The lines to copy from the data below are those that hold the string "sheet".

# # # # # # #

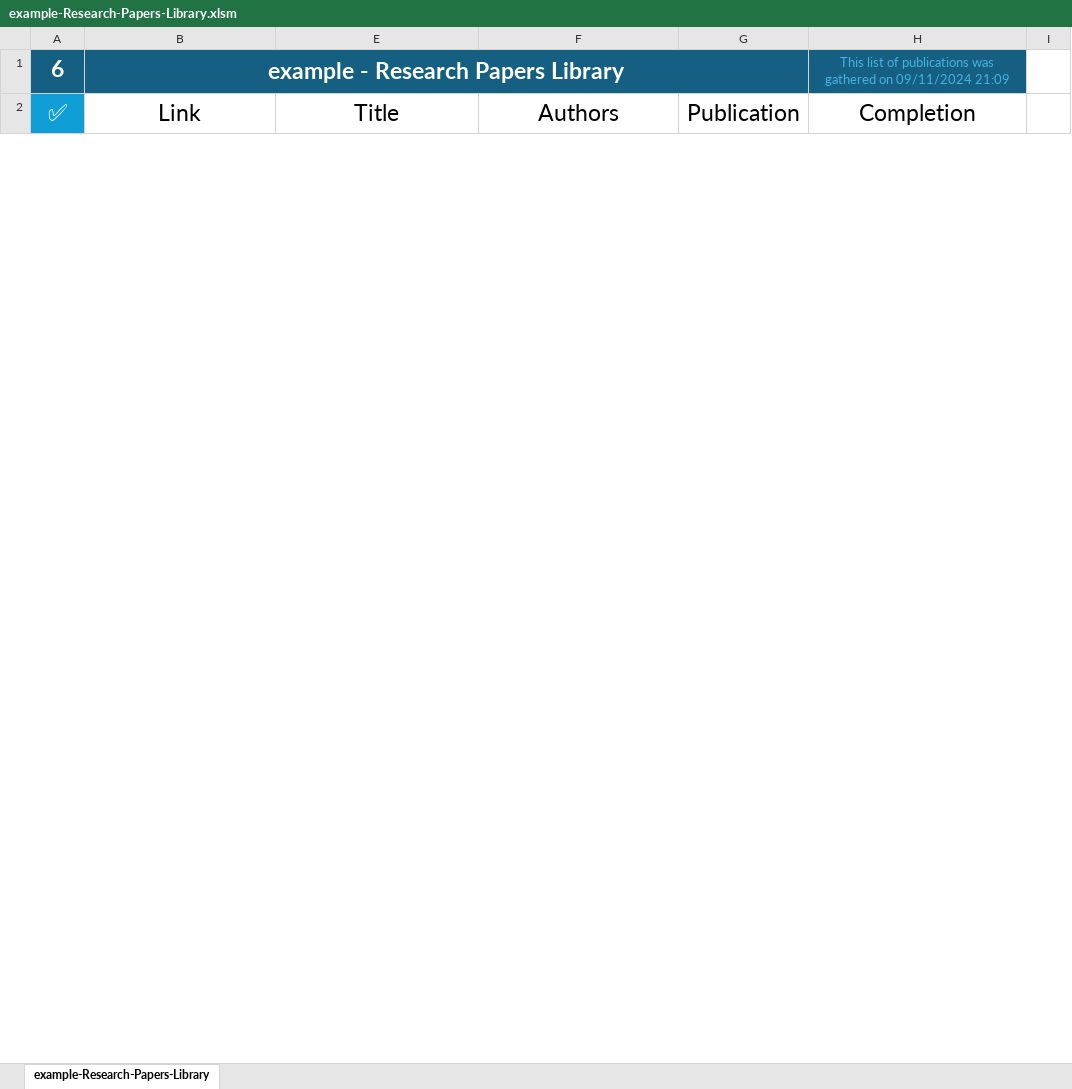
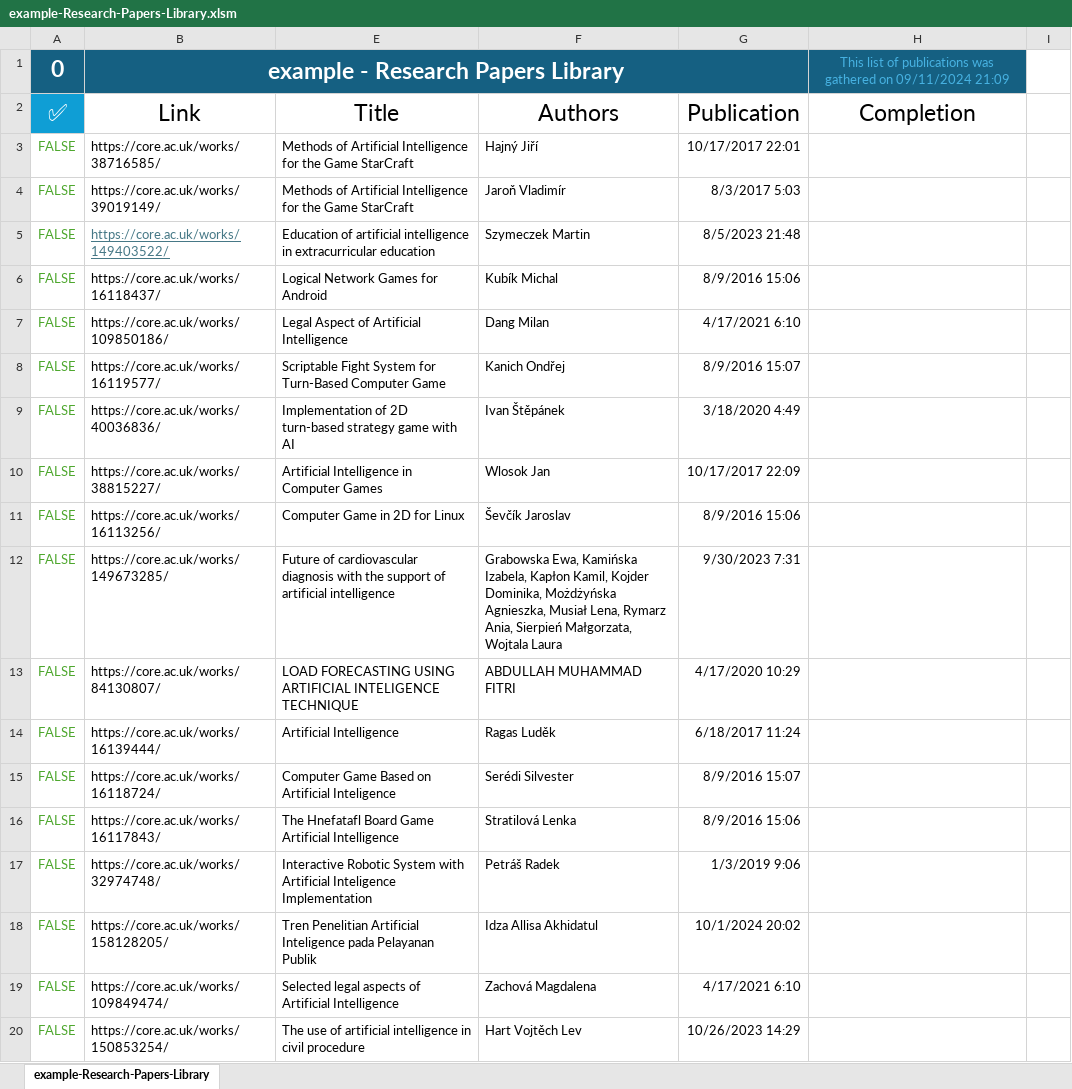
Before and after one commit to CyrylSz/CORE-To-Excel-Aggregator, an Excel workbook: CORE-To-Excel/example-Research-Papers-Library.xlsm, sheet example-Research-Papers-Library, drawn as a sheet; only a part is shown; values as stored, in another font and other column widths than the file's, no borders; conditional formats and table styles not drawn; the diff covers the shown part only; the diff names each change by its address in the sheet, - before the commit and + after, or states it on an @@ line.

```diff
--- a/CORE-To-Excel/example-Research-Papers-Library.xlsm (sheet example-Research-Papers-Library)
+++ b/CORE-To-Excel/example-Research-Papers-Library.xlsm (sheet example-Research-Papers-Library)
-A1: 6
+A1: 0
+row 3: FALSE | https://core.ac.uk/works/38716585/ | Methods of Artificial Intelligence for the Game StarCraft | Hajný Jiří | 10/17/2017 22:01
+row 4: FALSE | https://core.ac.uk/works/39019149/ | Methods of Artificial Intelligence for the Game StarCraft | Jaroň Vladimír | 8/3/2017 5:03
@@ row 105 moved to row 5: FALSE @@
+row 6: FALSE | https://core.ac.uk/works/16118437/ | Logical Network Games for Android | Kubík Michal | 8/9/2016 15:06
@@ row 107 moved to row 7: FALSE @@
+row 8: FALSE | https://core.ac.uk/works/16119577/ | Scriptable Fight System for Turn-Based Computer Game | Kanich Ondřej | 8/9/2016 15:07
+row 9: FALSE | https://core.ac.uk/works/40036836/ | Implementation of 2D turn-based strategy game with AI | Ivan Štěpánek | 3/18/2020 4:49
@@ row 110 moved to row 10: FALSE @@
+row 11: FALSE | https://core.ac.uk/works/16113256/ | Computer Game in 2D for Linux | Ševčík Jaroslav | 8/9/2016 15:06
+row 12: FALSE | https://core.ac.uk/works/149673285/ | Future of cardiovascular diagnosis with the support of artificial intelligence | Grabowska Ewa, Kamińska Izabela, Kapłon Kamil, Kojder Dominika, Możdżyńska Agnieszka, Musiał Lena, Rymarz Ania, Sierpień Małgorzata, Wojtala Laura | 9/30/2023 7:31
@@ row 113 moved to row 13: FALSE @@
+row 14: FALSE | https://core.ac.uk/works/16139444/ | Artificial Intelligence | Ragas Luděk | 6/18/2017 11:24
+row 15: FALSE | https://core.ac.uk/works/16118724/ | Computer Game Based on Artificial Inteligence | Serédi Silvester | 8/9/2016 15:07
+row 16: FALSE | https://core.ac.uk/works/16117843/ | The Hnefatafl Board Game Artificial Intelligence | Stratilová Lenka | 8/9/2016 15:06
+row 17: FALSE | https://core.ac.uk/works/32974748/ | Interactive Robotic System with Artificial Inteligence Implementation | Petráš Radek | 1/3/2019 9:06
@@ row 118 moved to row 18: FALSE @@
+row 19: FALSE | https://core.ac.uk/works/109849474/ | Selected legal aspects of Artificial Intelligence | Zachová Magdalena | 4/17/2021 6:10
+row 20: FALSE | https://core.ac.uk/works/150853254/ | The use of artificial intelligence in civil procedure | Hart Vojtěch Lev | 10/26/2023 14:29
```
Also changed, not shown: 48 added rows, 61 removed rows, 34 moved rows, 25 edited cells and cell formats elsewhere in this sheet, formulas that keep their value, 8 other files.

# # # # # # #

Result of the task:
Before and after one commit to CyrylSz/CORE-To-Excel-Aggregator, an Excel workbook: CORE-To-Excel/example-Research-Papers-Library.xlsm, sheet example-Research-Papers-Library, drawn as a sheet; only a part is shown; values as stored, in another font and other column widths than the file's, no borders; conditional formats and table styles not drawn; the diff covers the shown part only; the diff names each change by its address in the sheet, - before the commit and + after, or states it on an @@ line.
--- a/CORE-To-Excel/example-Research-Papers-Library.xlsm (sheet example-Research-Papers-Library)
+++ b/CORE-To-Excel/example-Research-Papers-Library.xlsm (sheet example-Research-Papers-Library)
Also changed, not shown: 48 added rows, 61 removed rows, 34 moved rows, 25 edited cells and cell formats elsewhere in this sheet, formulas that keep their value, 8 other files.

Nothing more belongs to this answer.